When I’m working with my clients today, we talk about all the problems mastermind group facilitators have in running their small businesses, everything from marketing and pricing, and from time management to motivation. I’ve come full circle: I’m still a generalist, but with a narrow niche audience and a narrow topic.
Use this exercise for the next service or product you’re marketing. Then target your marketing to speak specifically to that audience. Amazing things will happen!
4 thoughts on “Step-by-Step: Target Audience and Niche Market”
Thank you so much Karyn!
Did I get it right?
Target audience: Personal and Executive Assistants.
Segments: Executive Assistants in the Top 500 companies in South Africa.
Niche: …who are using Microsoft 365 Outlook and Teams.
What I do, already with assistants in some large South African companies:
We help people who experience work overload and email overwhelm.
What we have found is that people who work with us end every day with a smile.
They control their everyday work priorities.
We guide them to make better decisions about their workflow.
As a result, they have less stress, and are more relaxed, yet more focused and productive.
Imagine how it would make you feel if you could prioritize even more effectively when things keep changing all the time. And if you could stay focused in a whirlwind of distractions? Imagine you can find information in 5 seconds instead of 5 minutes. Imagine what you could do with 40 extra minutes every day.
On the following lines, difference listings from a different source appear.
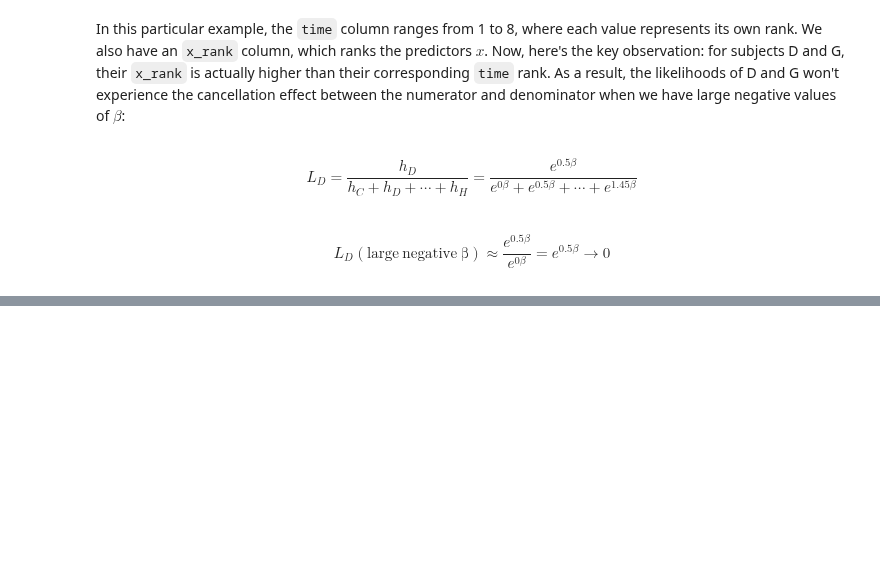
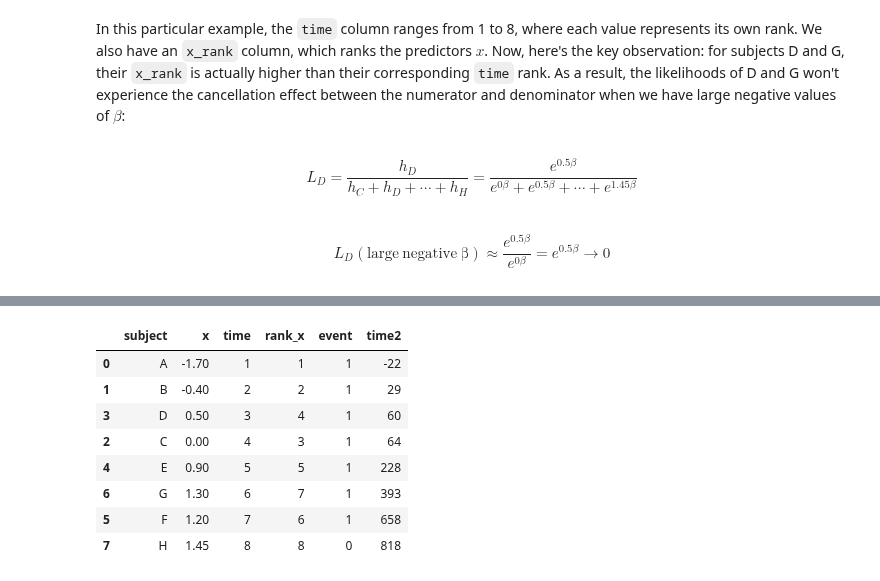
Before and after one commit to igor-sb/blog, a Jupyter notebook: posts/cox_perfect.ipynb, the cells around one changed output, grey strips where cells are left out. Drawn from its saved outputs; the diff is of its cells as text; code cells hidden in the pictures; blank space fills up the shorter version.

```diff
--- a/posts/cox_perfect.ipynb
+++ b/posts/cox_perfect.ipynb
@@ -218,0 +219,22 @@ As we can see, while this does resolve the convergence warning, it does little t
+# %%
+sample_df = pd.DataFrame({
+    'subject': ['A', 'B', 'C', 'D', 'E', 'F', 'G', 'H'],
+    'x': [-1.7, -0.4, 0.0, 0.5, 0.9, 1.2, 1.3, 1.45],
+    'time': [1, 2, 4, 3, 5, 7, 6, 8],
+    'rank_x': [1, 2, 3, 4, 5, 6, 7, 8],
+    'event': [1, 1, 1, 1, 1, 1, 1, 0],
+}).sort_values('time')
+
+np.random.seed(42)
+sample_df['time2'] = sorted(np.random.randint(low=-42, high=888, size=8))
+sample_df
+# %% [output]
+|  | subject | x | time | rank_x | event | time2 |
+| 0 | A | -1.70 | 1 | 1 | 1 | -22 |
+| 1 | B | -0.40 | 2 | 2 | 1 | 29 |
+| 3 | D | 0.50 | 3 | 4 | 1 | 60 |
+| 2 | C | 0.00 | 4 | 3 | 1 | 64 |
+| 4 | E | 0.90 | 5 | 5 | 1 | 228 |
+| 6 | G | 1.30 | 6 | 7 | 1 | 393 |
+| 5 | F | 1.20 | 7 | 6 | 1 | 658 |
+| 7 | H | 1.45 | 8 | 8 | 0 | 818 |
```
Also changed, not shown: parts of 20 cells of this notebook.
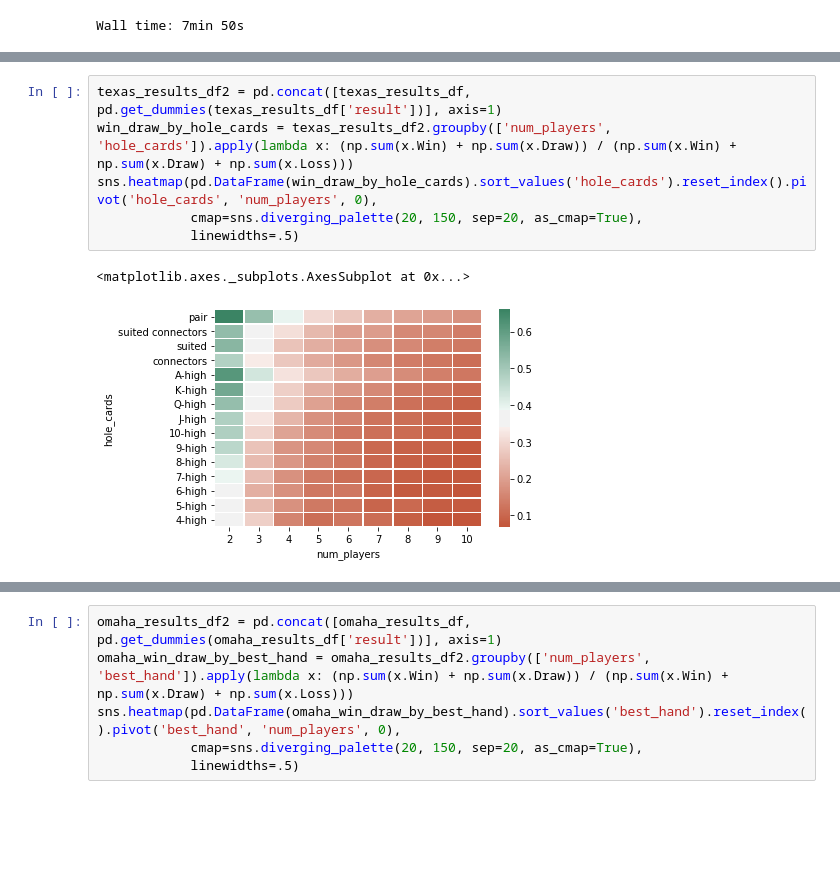
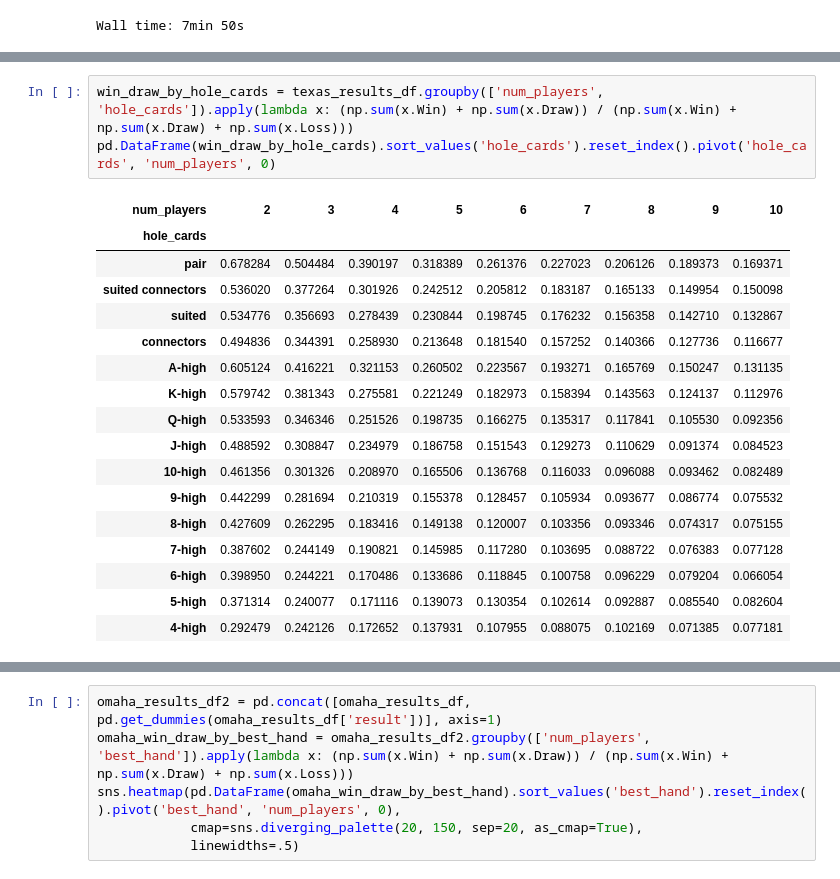
Before and after one commit to rahosbach/texas-holdem-simulator, a Jupyter notebook: texas_holdem_sim.ipynb, the cells around one changed output, grey strips where cells are left out. Cells and saved outputs as stored; diff of their text form; blank space fills up the shorter version.

```diff
--- a/texas_holdem_sim.ipynb
+++ b/texas_holdem_sim.ipynb
@@ -619,9 +623,21 @@ print(omaha_results_df.head())
 # %%
-texas_results_df2 = pd.concat([texas_results_df, pd.get_dummies(texas_results_df['result'])], axis=1)
-win_draw_by_hole_cards = texas_results_df2.groupby(['num_players', 'hole_cards']).apply(lambda x: (np.sum(x.Win) + np.sum(x.Draw)) / (np.sum(x.Win) + np.sum(x.Draw) + np.sum(x.Loss)))
-sns.heatmap(pd.DataFrame(win_draw_by_hole_cards).sort_values('hole_cards').reset_index().pivot('hole_cards', 'num_players', 0),
-            cmap=sns.diverging_palette(20, 150, sep=20, as_cmap=True),
-            linewidths=.5)
+win_draw_by_hole_cards = texas_results_df.groupby(['num_players', 'hole_cards']).apply(lambda x: (np.sum(x.Win) + np.sum(x.Draw)) / (np.sum(x.Win) + np.sum(x.Draw) + np.sum(x.Loss)))
+pd.DataFrame(win_draw_by_hole_cards).sort_values('hole_cards').reset_index().pivot('hole_cards', 'num_players', 0)
 # %% [output]
-<matplotlib.axes._subplots.AxesSubplot at 0x...>
-[figure, removed]
+| num_players | 2 | 3 | 4 | 5 | 6 | 7 | 8 | 9 | 10 |
+| hole_cards |  |  |  |  |  |  |  |  |  |
+| pair | 0.678284 | 0.504484 | 0.390197 | 0.318389 | 0.261376 | 0.227023 | 0.206126 | 0.189373 | 0.169371 |
+| suited connectors | 0.536020 | 0.377264 | 0.301926 | 0.242512 | 0.205812 | 0.183187 | 0.165133 | 0.149954 | 0.150098 |
+| suited | 0.534776 | 0.356693 | 0.278439 | 0.230844 | 0.198745 | 0.176232 | 0.156358 | 0.142710 | 0.132867 |
+| connectors | 0.494836 | 0.344391 | 0.258930 | 0.213648 | 0.181540 | 0.157252 | 0.140366 | 0.127736 | 0.116677 |
+| A-high | 0.605124 | 0.416221 | 0.321153 | 0.260502 | 0.223567 | 0.193271 | 0.165769 | 0.150247 | 0.131135 |
+| K-high | 0.579742 | 0.381343 | 0.275581 | 0.221249 | 0.182973 | 0.158394 | 0.143563 | 0.124137 | 0.112976 |
+| Q-high | 0.533593 | 0.346346 | 0.251526 | 0.198735 | 0.166275 | 0.135317 | 0.117841 | 0.105530 | 0.092356 |
+| J-high | 0.488592 | 0.308847 | 0.234979 | 0.186758 | 0.151543 | 0.129273 | 0.110629 | 0.091374 | 0.084523 |
+| 10-high | 0.461356 | 0.301326 | 0.208970 | 0.165506 | 0.136768 | 0.116033 | 0.096088 | 0.093462 | 0.082489 |
+| 9-high | 0.442299 | 0.281694 | 0.210319 | 0.155378 | 0.128457 | 0.105934 | 0.093677 | 0.086774 | 0.075532 |
+| 8-high | 0.427609 | 0.262295 | 0.183416 | 0.149138 | 0.120007 | 0.103356 | 0.093346 | 0.074317 | 0.075155 |
+| 7-high | 0.387602 | 0.244149 | 0.190821 | 0.145985 | 0.117280 | 0.103695 | 0.088722 | 0.076383 | 0.077128 |
+| 6-high | 0.398950 | 0.244221 | 0.170486 | 0.133686 | 0.118845 | 0.100758 | 0.096229 | 0.079204 | 0.066054 |
+| 5-high | 0.371314 | 0.240077 | 0.171116 | 0.139073 | 0.130354 | 0.102614 | 0.092887 | 0.085540 | 0.082604 |
+| 4-high | 0.292479 | 0.242126 | 0.172652 | 0.137931 | 0.107955 | 0.088075 | 0.102169 | 0.071385 | 0.077181 |
```
Also changed, not shown: parts of 19 cells of this notebook.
Hi, Gerrit, this is great! I’m just wondering where the Microsoft 365 and Teams comes in? Is that the tool you’re teaching them? Or are you teaching them more about the mindset side (decision-making, dealing with overwhelm, prioritizing tasks and projects), regardless of the tool they use?
Thank you. Great perspective on this subject and delivered in a easy to digest and understand manner.